Supreme court judges are appealing to parliament to revisit the right-to-die issue. But campaigners seeking a change in the law will find little help from MPs.
The issue has come to the fore because of two men. Tony Nicklinson, who suffered from 'locked-in syndrome', gave up on life and died naturally after losing his high court battle on the issue last year. Paul Lamb, who says he is in a permanent state of pain after a car accident left him paralysed last year, is carrying on Nicklinson's legal challenge in the courts.
Today the final judgement in their case has arrived. It's not clear whether the rules about assisted suicide, which threaten a maximum 14-year sentence for the doctors involved, would actually be enforced via a prosecution. But that wasn't the point of the current judgement. The panel of the highest legal minds in the land has determined that the rights to privacy and a family life guaranteed in the European Convention on Human Rights are not being infringed by the ban against euthanasia.

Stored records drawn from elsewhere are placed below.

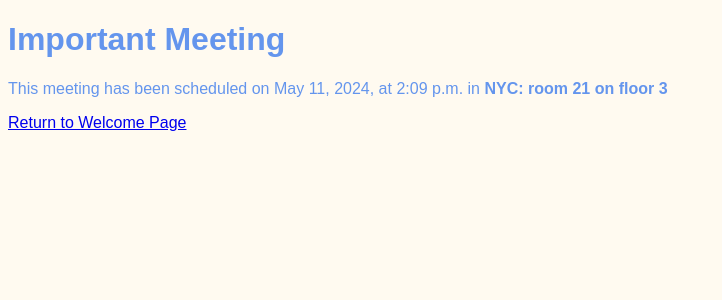
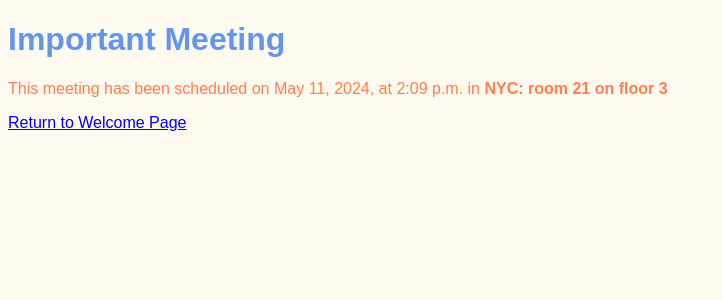
Before and after one commit to VMGranite/djangoProject, a Django app: page /meetings/1 in a window 1280 px wide. Shown: the top 300 px of the page, without its empty margins (0-722 px from the left). Run offline with Django 5.2, Linux system fonts and the light colour scheme; data comes from the database, SQL or seed files in the repository.

Commit message:
Update style.css

```diff
--- a/meeting_planner/website/static/website/style.css
+++ b/meeting_planner/website/static/website/style.css
@@ -3,3 +3,12 @@ body {
     color: cornflowerblue;
     background-color: floralwhite;
 }
+
+p {
+    color: coral;
+}
+
+ul {
+    font-family: cursive;
+    color: darkmagenta;
+}
```
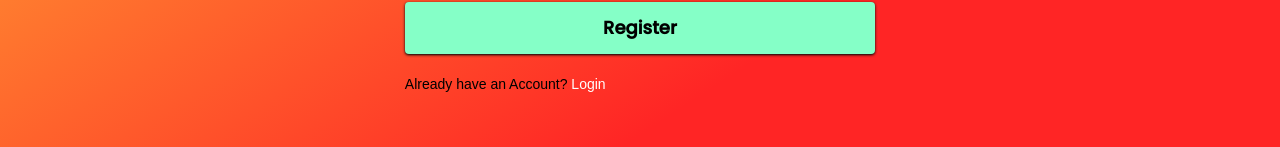
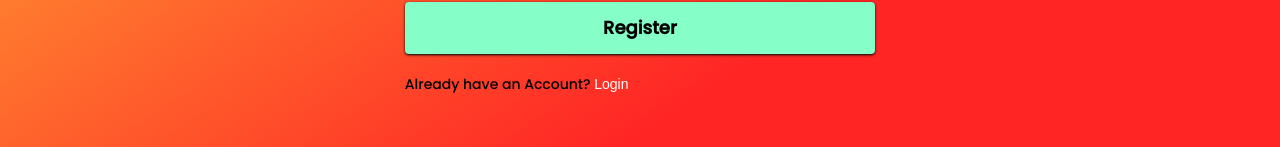
Before and after one commit to kid-us/Zusebingo-React, a React (Vite) app: page /register in a window 1280 px wide. Shown: the part 674-821 px from the top of the page. Built offline with nearby package versions, Linux system fonts and the light colour scheme; no server answers; the HTML template or start-up script is replaced by a standard one.

Commit message:
Font changed!

```diff
--- a/src/components/Pages/Register.tsx
+++ b/src/components/Pages/Register.tsx
@@ -196,7 +196,7 @@ const Register = () => {
                 </button>
               )}
             </div>
-            <p className="mt-5 text-sm">
+            <p className="mt-5 text-sm font-poppins">
               Already have an Account?{" "}
               <Link to="/login" className="text-white">
                 Login
```
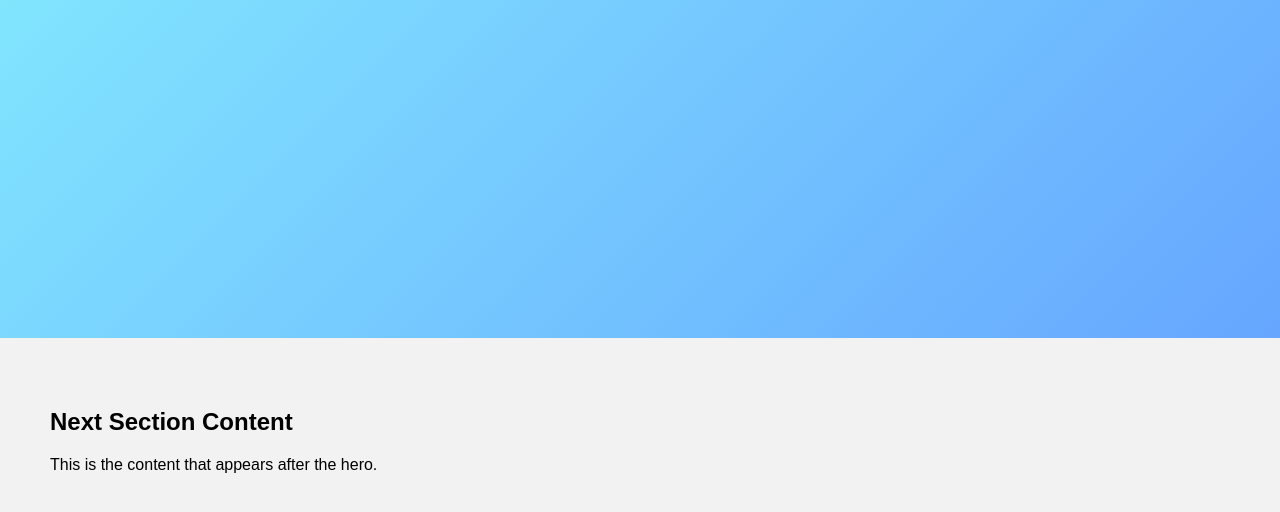
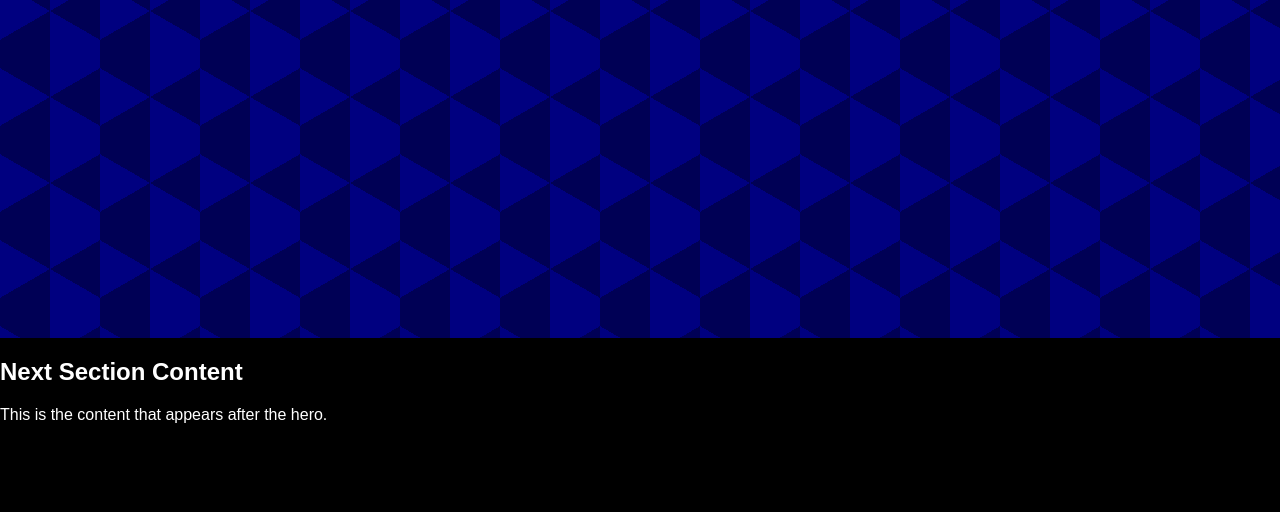
Before and after one commit to ThomasA12354656/AquaVerge, a plain HTML site: page index.html in a window 1280 px wide. Shown: the part 462-974 px from the top of the page. After the commit the page ends 902 px from the top, so only its background shows below. Drawn offline with Linux system fonts and the light colour scheme.

Commit message:
Update styles.css

```diff
--- a/styles.css
+++ b/styles.css
@@ -1,9 +1,12 @@
+/* Make all text white by default */
 body {
   margin: 0;
   font-family: Arial, sans-serif;
+  background-color: black; /* Whole background is black */
+  color: #fff; /* All text is white */
 }
 
-/* Fixed top ribbon */
+/* Fixed top ribbon styling */
 .top-ribbon {
   position: fixed;
   top: 0;
@@ -15,23 +18,33 @@ body {
   z-index: 999;
 }
 
-/* Hero section */
+/* Hero section with hexagon grid pattern with gradient for 3D effect */
 .hero {
   height: 100vh;
-  background: linear-gradient(135deg, #89f7fe 0%, #66a6ff 100%);
+  background-image:
+    repeating-conic-gradient(
+      from 0deg,
+      #000080 0deg 60deg,
+      #000055 60deg 120deg
+    ),
+    repeating-conic-gradient(
+      from 0deg,
+      #000080 0deg 60deg,
+      #000055 60deg 120deg
+    );
+  background-size: 100px 86px;
+  background-position:
+    0 0,
+    50px 43px; /* offset for staggering */
+  background-repeat: repeat;
+
   display: flex;
+  flex-direction: column;
   justify-content: center;
   align-items: center;
   font-size: 3em;
   position: relative;
-  /* To enable fade out on scroll */
   opacity: 1;
   transition: opacity 0.2s linear;
+  text-shadow: 0 0 5px #000;
 }
-
-/* Next section styling */
-.next-section {
-  padding: 50px;
-  background-color: #f2f2f2;
-  min-height: 100vh;
-}
```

It's true that the views of our lawmakers are just as important, if not more so, than those who uphold those laws. In Westminster, though, the prevailing feeling is one of deep disquiet about any move towards liberalising the law.
MPs take an unusual approach to this sort of debate. It's the kind of attitude which voters would like them to take to most things, but are let down because of the fog of partisanship infighting which ruins so much public debate. On fundamentally moral issues like euthanasia or abortion, MPs are given the chance to vote with their hearts. The whips are not ushering them into one voting lobby or the other. So the ethics of the dilemma are thought about carefully and deeply. It hasn't been put to a vote in this current parliament, but there's a clear sense of the direction of their thinking.
If right-to-die were put to a free vote in the Commons before the next general election, it would very probably be defeated.
Supporters of a change seem to be outnumbered by a group of backbenchers, of all parties, who are deeply conservative about the issue. They're the ones who think the sanctity of life trumps everything else. One champion of the status quo told me the 'vast majority' of MPs would vote against right-to-die because of this.
That seems an exaggeration, because the largest grouping among MPs is that of the undecideds. These are the parliamentarians who would want to go through the proposals carefully and try and work out whether they would actually be workable in practice. Veterans of the last debate think most of these would be won over by a more subtle argument against right-to-die: the fear of coercion.
This could take any number of forms. There's the semi-murderous intent of a relative ushering granny off to Switzerland in order to gather in their inheritance. Then there's the more intangible worry that doctors, facing financial pressures, might be tempted to encourage wavering euthanasia candidates that they'd be better off dead. Someone who's prepared to go into the night quietly is a lot cheaper to look after than someone clinging on indefinitely.
The three main parties don't want to talk about right-to-die, which makes it very hard for the issue to be raised anyway. There was a recent backbench debate on the issue, and Lord Joffe has tried and failed three times to push his bill on euthanasia through the Lords. But with private members' bills becoming harder and harder to get through the Commons, there are few avenues left for individual MPs to push the issue.
Today's judgement from the supreme court may change that. The suspicion in Westminster, though, is that nothing much will change. Campaigners disappointed by the end of a drawn-out legal struggle should not look to parliament for comfort. MPs are too troubled by the potential consequences of coercion to offer them any solace.